Sixteen Years of Alcohol (18)

Written and Directed by Richard Jobson
Screening at FACT from 10th September 2004

Reviewed by Adam Ford

Frankie Mac (Kevin McKidd) is a small-time thug who idolises Alex from A Clockwork Orange - though more for his ultraviolence and faithful droogs than his use of eyeliner. As Frankie lies bleeding in a dismal passageway, he pieces together his life - a story of love, loss and (of course) alcohol.

Through Frankie's eyes we see his first encounter with whisky, which coincides with the effective end of his parents' relationship. From there things get steadily worse, as his life spirals out of control in a haze of drink and barbarism. He falls in love twice - with stunning art graduate Helen (Laura Fraser) and Alcoholics Anonymous guardian angel Mary (Susan Lynch) - while he tries to tame his self-destructive demons. The ghosts of his past continually haunt him as he heads for that dank alley and his destiny.

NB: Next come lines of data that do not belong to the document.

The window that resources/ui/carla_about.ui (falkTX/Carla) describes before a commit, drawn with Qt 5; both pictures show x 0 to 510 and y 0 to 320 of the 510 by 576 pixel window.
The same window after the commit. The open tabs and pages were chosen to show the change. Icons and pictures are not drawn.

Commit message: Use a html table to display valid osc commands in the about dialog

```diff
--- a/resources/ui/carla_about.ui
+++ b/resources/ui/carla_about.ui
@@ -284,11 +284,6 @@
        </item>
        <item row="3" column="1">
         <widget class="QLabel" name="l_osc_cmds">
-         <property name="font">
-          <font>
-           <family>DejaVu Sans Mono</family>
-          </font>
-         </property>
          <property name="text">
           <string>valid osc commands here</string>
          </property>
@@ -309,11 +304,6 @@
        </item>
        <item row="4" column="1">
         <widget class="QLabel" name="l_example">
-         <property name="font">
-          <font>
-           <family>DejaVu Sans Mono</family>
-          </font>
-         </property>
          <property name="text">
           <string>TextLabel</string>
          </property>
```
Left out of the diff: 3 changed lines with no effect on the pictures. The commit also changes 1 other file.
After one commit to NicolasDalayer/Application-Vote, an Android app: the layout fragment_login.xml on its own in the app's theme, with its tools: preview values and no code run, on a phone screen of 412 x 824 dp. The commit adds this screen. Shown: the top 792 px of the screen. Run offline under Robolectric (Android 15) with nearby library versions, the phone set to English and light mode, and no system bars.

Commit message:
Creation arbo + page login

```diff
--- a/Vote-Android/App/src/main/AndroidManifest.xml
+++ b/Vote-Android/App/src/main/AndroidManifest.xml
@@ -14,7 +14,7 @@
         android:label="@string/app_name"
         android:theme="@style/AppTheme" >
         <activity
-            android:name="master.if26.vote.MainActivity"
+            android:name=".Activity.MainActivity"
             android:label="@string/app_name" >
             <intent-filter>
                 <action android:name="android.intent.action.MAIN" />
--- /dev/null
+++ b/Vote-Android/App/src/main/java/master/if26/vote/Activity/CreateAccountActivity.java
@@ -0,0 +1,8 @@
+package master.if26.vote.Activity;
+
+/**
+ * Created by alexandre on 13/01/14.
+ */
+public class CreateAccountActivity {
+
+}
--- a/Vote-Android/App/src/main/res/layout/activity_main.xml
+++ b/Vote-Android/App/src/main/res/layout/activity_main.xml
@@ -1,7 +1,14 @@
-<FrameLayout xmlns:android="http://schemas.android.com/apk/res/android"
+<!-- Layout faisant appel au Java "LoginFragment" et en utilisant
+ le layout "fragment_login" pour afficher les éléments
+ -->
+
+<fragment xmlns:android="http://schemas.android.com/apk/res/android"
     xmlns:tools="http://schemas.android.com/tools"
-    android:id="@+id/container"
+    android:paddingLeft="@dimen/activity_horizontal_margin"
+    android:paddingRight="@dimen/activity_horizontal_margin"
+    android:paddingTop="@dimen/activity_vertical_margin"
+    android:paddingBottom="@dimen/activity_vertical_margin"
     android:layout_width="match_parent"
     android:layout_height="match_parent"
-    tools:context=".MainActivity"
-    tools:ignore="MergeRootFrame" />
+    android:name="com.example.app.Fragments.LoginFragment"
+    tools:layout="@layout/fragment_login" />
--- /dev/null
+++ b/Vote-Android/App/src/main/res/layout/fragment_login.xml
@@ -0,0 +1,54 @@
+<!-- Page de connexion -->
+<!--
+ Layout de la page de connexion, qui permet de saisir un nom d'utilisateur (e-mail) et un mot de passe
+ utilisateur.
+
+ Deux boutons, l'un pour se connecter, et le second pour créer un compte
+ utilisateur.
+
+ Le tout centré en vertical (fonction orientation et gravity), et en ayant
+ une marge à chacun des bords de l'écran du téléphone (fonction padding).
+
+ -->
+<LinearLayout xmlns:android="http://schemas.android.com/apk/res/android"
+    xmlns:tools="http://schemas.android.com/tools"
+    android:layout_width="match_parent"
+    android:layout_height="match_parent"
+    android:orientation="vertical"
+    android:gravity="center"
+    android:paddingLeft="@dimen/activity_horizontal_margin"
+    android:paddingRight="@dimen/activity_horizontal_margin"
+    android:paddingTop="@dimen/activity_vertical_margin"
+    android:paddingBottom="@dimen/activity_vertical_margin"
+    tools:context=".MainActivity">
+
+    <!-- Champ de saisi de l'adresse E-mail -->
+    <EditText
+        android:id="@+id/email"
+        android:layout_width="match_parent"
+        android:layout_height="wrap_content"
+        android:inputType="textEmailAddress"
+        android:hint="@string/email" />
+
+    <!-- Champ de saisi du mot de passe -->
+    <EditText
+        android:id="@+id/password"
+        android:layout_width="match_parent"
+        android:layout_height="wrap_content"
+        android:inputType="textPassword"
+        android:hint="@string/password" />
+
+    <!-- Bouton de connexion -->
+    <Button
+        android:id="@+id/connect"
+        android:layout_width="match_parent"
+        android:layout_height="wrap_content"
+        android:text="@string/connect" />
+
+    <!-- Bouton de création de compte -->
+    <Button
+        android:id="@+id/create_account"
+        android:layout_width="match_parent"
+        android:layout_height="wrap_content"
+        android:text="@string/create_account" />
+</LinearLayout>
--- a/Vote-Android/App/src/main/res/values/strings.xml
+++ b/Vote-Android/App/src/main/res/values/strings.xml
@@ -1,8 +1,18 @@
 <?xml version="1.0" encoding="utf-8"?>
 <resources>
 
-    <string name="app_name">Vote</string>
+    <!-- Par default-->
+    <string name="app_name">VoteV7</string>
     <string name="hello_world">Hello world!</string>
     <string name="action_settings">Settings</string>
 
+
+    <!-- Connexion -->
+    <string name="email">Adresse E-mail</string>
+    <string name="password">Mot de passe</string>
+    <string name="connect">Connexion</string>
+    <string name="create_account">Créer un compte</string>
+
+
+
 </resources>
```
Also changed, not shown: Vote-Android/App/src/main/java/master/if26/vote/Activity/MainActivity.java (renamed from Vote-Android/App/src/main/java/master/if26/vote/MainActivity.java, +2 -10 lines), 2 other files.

Sixteen Years of Alcohol is the directorial debut of Richard Jobson (former frontman of Dunfermline punks The Skids), and he manages to combine sensitive storytelling with gritty atmospherics. The film is almost relentlessly dour, but there are some very funny moments, especially when Frankie cuts through the crap at an art gallery and annoys some pretentious poseurs in the process. Unfortunately, the narration is too self-consciously poetic, so judging by his gallery comments Frankie wouldn't think much of his own voiceover. Nonetheless, this is a striking and poignant look at vanquished hope and wasted youth.